Oklahoma Throws Out Med Mal “Tort Reform”

My hat is off to the good judges on the Oklahoma Court of Civil Appeals.

OKLAHOMA CITY — For at least the second time in slightly more than a year, a state appeals court has told lawsuit reform proponents that they got it wrong. The Oklahoma Court of Civil Appeals has struck down a lawsuit reform statute, saying it treats medical malpractice plaintiffs differently from others who file lawsuits. The decision comes in the wake of a 2006 Oklahoma Supreme Court ruling that tossed another measure. The justices said it put medical negligence cases in a separate class from all other negligence claims and created a monetary barrier to the courts by requiring an expert witness to attest to a case’s merits. The most recent decision comes just weeks before lawmakers return to the Capitol, where a renewed battle over lawsuit reform is expected. Last year, Gov. Brad Henry vetoed a controversial lawsuit reform measure, Senate Bill 507, saying several provisions were unconstitutional, unduly restricted access to the courts, and didn’t do enough to curb frivolous lawsuits.

The Court of Civil Appeals decision issued Thursday said Lisa K. Jones could pursue her case in Oklahoma County for the alleged wrongful death of her husband, Michael W. Jones, who died after surgery at an Oklahoma City hospital.

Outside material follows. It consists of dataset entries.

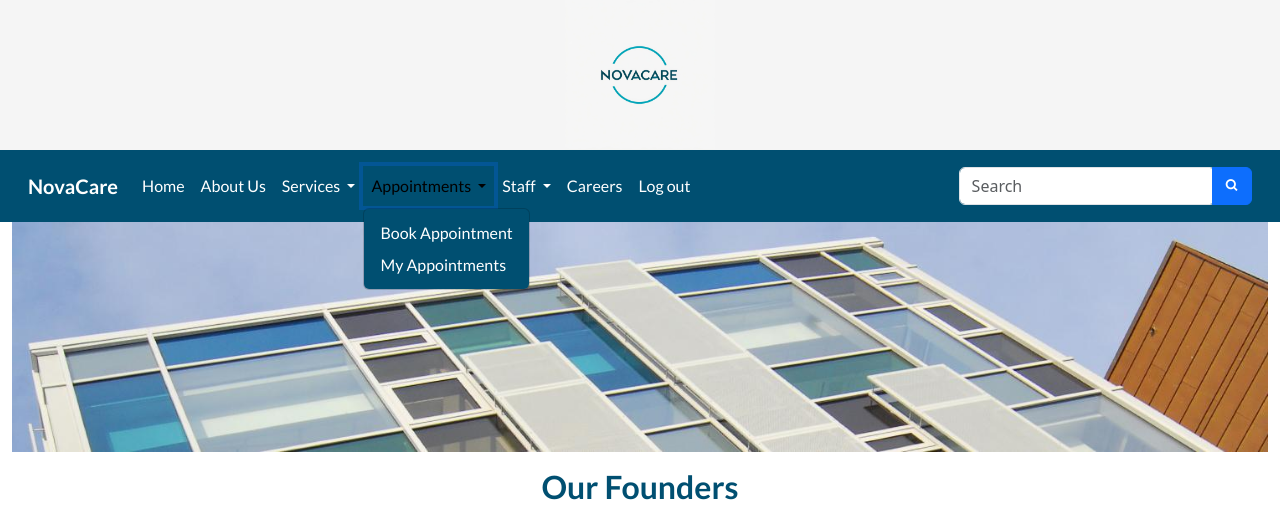
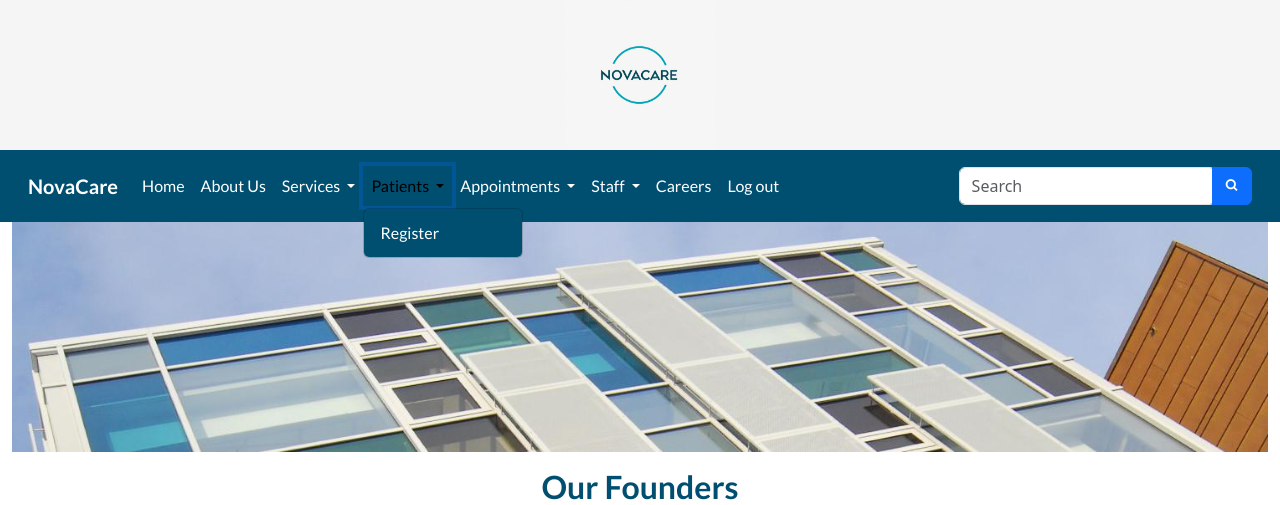
Before and after one commit to CodeOmari/NovaCare, a Django app: page /about/ in a window 1280 px wide, after a click on "Patients". Shown: the top 505 px of the page. Run offline with Django 5.2, Linux system fonts and the light colour scheme; parts of the project's set-up code (start-up, migrations or seed data) failed here and were passed over.

Commit message:
updated master template

```diff
--- a/templates/master.html
+++ b/templates/master.html
@@ -57,11 +57,20 @@
 
             <li class="nav-item dropdown">
               <a class="nav-link dropdown-toggle" href="#" role="button" data-bs-toggle="dropdown" aria-expanded="false">
+                Patients
+              </a>
+              <ul class="dropdown-menu">
+                <li><a class="dropdown-item" href="{% url 'patient' %}">Register</a><li>
+              </ul>
+            </li>
+
+            <li class="nav-item dropdown">
+              <a class="nav-link dropdown-toggle" href="#" role="button" data-bs-toggle="dropdown" aria-expanded="false">
                 Appointments
               </a>
               <ul class="dropdown-menu">
-                <li><a class="dropdown-item" href="#">Book Appointment</a><li>
-                <li><a class="dropdown-item" href="#">My Appointments</a></li>
+                <li><a class="dropdown-item" href="{% url 'book_appointment' %}">Book Appointment</a><li>
+                <li><a class="dropdown-item" href="{% url 'appointments' %}">My Appointments</a></li>
               </ul>
             </li>
 
```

The trial court had tossed Jones’ case after she failed to inform defendants of the suit within 180 days. The appeals court said a tort reform package passed in 2003 that required such notification treated medical malpractice plaintiffs differently. The opinion said other plaintiffs had the ability to show the court why notification was not made within 180 days but that medical negligence plaintiffs had no such opportunity. The law “holds medical negligence plaintiffs to different and stricter standards than any other plaintiffs,” the opinion states.